How to File Successful Insurance Appeals for MS Claims - dummies

How to File Successful Insurance Appeals for MS Claims

By Rosalind Kalb, Barbara Giesser, Kathleen Costello

When you have multiple sclerosis (MS), knowing how to get and keep your health insurance isn’t enough. You also need to know how to file an appeal if your insurance plan refuses to pay for some or all of a treatment your doctor has prescribed for you — which can happen with a lot of the medications and services that are used to manage MS.

Many people don’t pursue their right to appeal because they don’t think they can win. But the fact is, when done properly, over 50 percent of appeals are successful.

  1. Check your coverage.

    Start by reexamining your health plan manual to make sure that what you thought would be covered actually is. If the service (such as physical or occupational therapy) or treatment (such as a medication) you need is specifically excluded by your policy, the chances of winning coverage for it on appeal are slim to none. If the policy doesn’t specifically exclude it, however, using the appeals process is definitely to your advantage.

  2. Confirm why coverage was denied or was less than expected.

    Carefully review the explanation of benefits form — the insurance company’s official response to your claim — to see why coverage was denied or is being reimbursed for less than the cost. These explanations often appear as codes, with explanatory notes at the bottom of the page or on the back.

    If the problem requires a simple fix, such as correcting a code number or supplying a bit of missing information, make the change and resubmit your claim to the same place you or your doctor sent it originally. If everything’s in order on the claim, and they’re still denying coverage, your next step is to appeal.

  3. File an appeal.

    To give yourself the best chance at success, study your plan’s appeal procedures (sometimes found in the section on grievances and appeals in your plan manual). It’s important to follow these procedures carefully — especially the deadlines. Here are some basic guidelines:

    • Write a clear and simple letter. Give the facts and a concise explanation of why you believe your claim should be paid. This letter should be no more than one page.

      Be sure to include your insurance ID number, the specific claim number (if applicable), the name and contact information of your healthcare provider, and the date of service (if applicable).

    • Keep detailed records. Health insurance policies and anything else that the insurance companies give you in writing are legal documents — so hang on to them.

      Also, keep detailed notes about all interactions with your insurer, including dates they occur and names of company representatives you speak with on the phone. Save copies of claims and bills, appeal letters and any attachments, and other relevant communications.

    • Follow up. If your appeal is denied, go to the next level of appeal — don’t assume that this happens automatically. The second appeal will still be an internal appeal, but it will involve a reconsideration of your original claim among a higher level of professionals within your plan.

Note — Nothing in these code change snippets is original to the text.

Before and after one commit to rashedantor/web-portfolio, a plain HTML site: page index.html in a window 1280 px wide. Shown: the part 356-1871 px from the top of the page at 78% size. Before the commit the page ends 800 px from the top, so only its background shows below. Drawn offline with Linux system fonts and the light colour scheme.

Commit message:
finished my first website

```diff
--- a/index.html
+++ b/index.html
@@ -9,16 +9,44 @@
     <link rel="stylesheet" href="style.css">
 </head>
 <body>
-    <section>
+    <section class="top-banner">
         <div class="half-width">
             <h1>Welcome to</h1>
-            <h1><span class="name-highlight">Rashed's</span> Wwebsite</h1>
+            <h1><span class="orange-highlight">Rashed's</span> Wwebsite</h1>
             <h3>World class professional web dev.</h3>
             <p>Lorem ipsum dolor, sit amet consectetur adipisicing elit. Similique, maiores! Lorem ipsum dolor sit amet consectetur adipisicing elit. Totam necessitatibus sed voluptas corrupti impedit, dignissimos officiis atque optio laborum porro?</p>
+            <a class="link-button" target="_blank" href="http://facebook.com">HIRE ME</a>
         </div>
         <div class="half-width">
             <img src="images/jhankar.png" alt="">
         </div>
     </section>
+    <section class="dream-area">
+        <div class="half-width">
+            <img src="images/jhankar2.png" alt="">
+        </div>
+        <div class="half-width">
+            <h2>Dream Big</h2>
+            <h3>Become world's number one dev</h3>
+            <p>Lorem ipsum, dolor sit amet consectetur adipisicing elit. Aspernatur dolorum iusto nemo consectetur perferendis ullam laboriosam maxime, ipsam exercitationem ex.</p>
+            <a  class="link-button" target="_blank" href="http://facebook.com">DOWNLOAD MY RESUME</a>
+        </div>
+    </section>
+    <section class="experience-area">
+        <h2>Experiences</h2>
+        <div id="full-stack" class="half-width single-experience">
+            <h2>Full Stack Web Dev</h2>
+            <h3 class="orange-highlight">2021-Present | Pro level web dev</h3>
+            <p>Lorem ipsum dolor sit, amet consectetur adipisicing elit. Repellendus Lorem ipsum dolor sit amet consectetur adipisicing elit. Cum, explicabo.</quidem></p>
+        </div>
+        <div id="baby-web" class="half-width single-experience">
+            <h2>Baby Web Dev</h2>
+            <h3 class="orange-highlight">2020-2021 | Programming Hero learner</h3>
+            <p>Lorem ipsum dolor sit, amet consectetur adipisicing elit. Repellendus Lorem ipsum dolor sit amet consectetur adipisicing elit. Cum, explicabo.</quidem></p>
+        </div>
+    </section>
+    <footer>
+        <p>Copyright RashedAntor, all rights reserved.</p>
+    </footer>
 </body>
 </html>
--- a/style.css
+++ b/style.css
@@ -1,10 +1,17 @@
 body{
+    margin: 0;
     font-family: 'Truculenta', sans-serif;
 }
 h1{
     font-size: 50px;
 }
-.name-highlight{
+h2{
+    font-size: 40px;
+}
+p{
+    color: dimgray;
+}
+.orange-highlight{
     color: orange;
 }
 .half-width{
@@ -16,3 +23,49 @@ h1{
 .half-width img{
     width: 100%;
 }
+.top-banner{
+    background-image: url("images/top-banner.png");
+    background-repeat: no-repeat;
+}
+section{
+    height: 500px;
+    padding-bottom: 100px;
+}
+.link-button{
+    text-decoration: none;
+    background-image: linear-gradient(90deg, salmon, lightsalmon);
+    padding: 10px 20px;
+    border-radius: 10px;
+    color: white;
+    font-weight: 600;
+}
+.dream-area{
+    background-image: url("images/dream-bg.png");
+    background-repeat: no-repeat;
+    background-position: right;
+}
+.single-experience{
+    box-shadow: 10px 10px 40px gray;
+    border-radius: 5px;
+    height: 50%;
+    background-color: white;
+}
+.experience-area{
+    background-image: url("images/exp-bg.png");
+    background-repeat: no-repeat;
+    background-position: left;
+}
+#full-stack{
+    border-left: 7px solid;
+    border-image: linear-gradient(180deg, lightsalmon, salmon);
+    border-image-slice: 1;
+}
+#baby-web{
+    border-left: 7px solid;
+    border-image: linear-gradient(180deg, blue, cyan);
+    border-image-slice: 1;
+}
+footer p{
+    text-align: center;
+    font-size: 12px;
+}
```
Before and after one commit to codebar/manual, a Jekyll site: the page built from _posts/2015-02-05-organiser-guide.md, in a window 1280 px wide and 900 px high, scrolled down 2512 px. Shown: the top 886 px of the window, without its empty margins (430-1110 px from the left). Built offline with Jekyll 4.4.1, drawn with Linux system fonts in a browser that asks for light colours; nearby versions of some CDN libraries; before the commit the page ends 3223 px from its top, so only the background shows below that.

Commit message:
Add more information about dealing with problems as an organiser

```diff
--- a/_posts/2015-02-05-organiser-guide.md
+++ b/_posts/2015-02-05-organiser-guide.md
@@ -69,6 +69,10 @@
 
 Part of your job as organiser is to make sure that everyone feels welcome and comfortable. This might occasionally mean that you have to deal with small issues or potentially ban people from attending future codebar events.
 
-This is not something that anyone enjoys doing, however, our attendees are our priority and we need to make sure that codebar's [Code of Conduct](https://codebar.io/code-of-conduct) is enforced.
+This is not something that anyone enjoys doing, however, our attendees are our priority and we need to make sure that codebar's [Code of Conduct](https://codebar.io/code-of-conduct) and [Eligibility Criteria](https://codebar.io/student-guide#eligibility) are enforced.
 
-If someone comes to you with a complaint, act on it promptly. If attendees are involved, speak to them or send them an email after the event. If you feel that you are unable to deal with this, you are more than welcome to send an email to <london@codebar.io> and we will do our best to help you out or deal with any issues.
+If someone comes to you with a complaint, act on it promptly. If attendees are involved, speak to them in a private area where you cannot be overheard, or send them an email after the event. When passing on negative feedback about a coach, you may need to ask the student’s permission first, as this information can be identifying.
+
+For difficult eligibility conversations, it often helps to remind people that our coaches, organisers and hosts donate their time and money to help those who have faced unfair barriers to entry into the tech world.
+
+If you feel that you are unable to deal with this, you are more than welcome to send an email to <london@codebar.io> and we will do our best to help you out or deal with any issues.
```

      If your second appeal is denied, you will be eligible for an external review of your claim by a panel of health professionals who have no affiliation to your health plan. Again, keep pursuing your appeal rights and submit additional information to strengthen your argument with every level of appeal. Contact your insurer, plan administrator, or state insurance department for additional information about your right to an external review.

    • Discuss your appeal with your healthcare provider. If the dispute is over the medical necessity of a treatment, your physician’s input in the form of a letter that includes studies demonstrating the treatment’s benefit will be invaluable. Make sure that your healthcare providers have a copy of your appeal letter on file, and let them know about the National MS Society’s publication Health Insurance Appeal Letters: A Toolkit for Clinicians.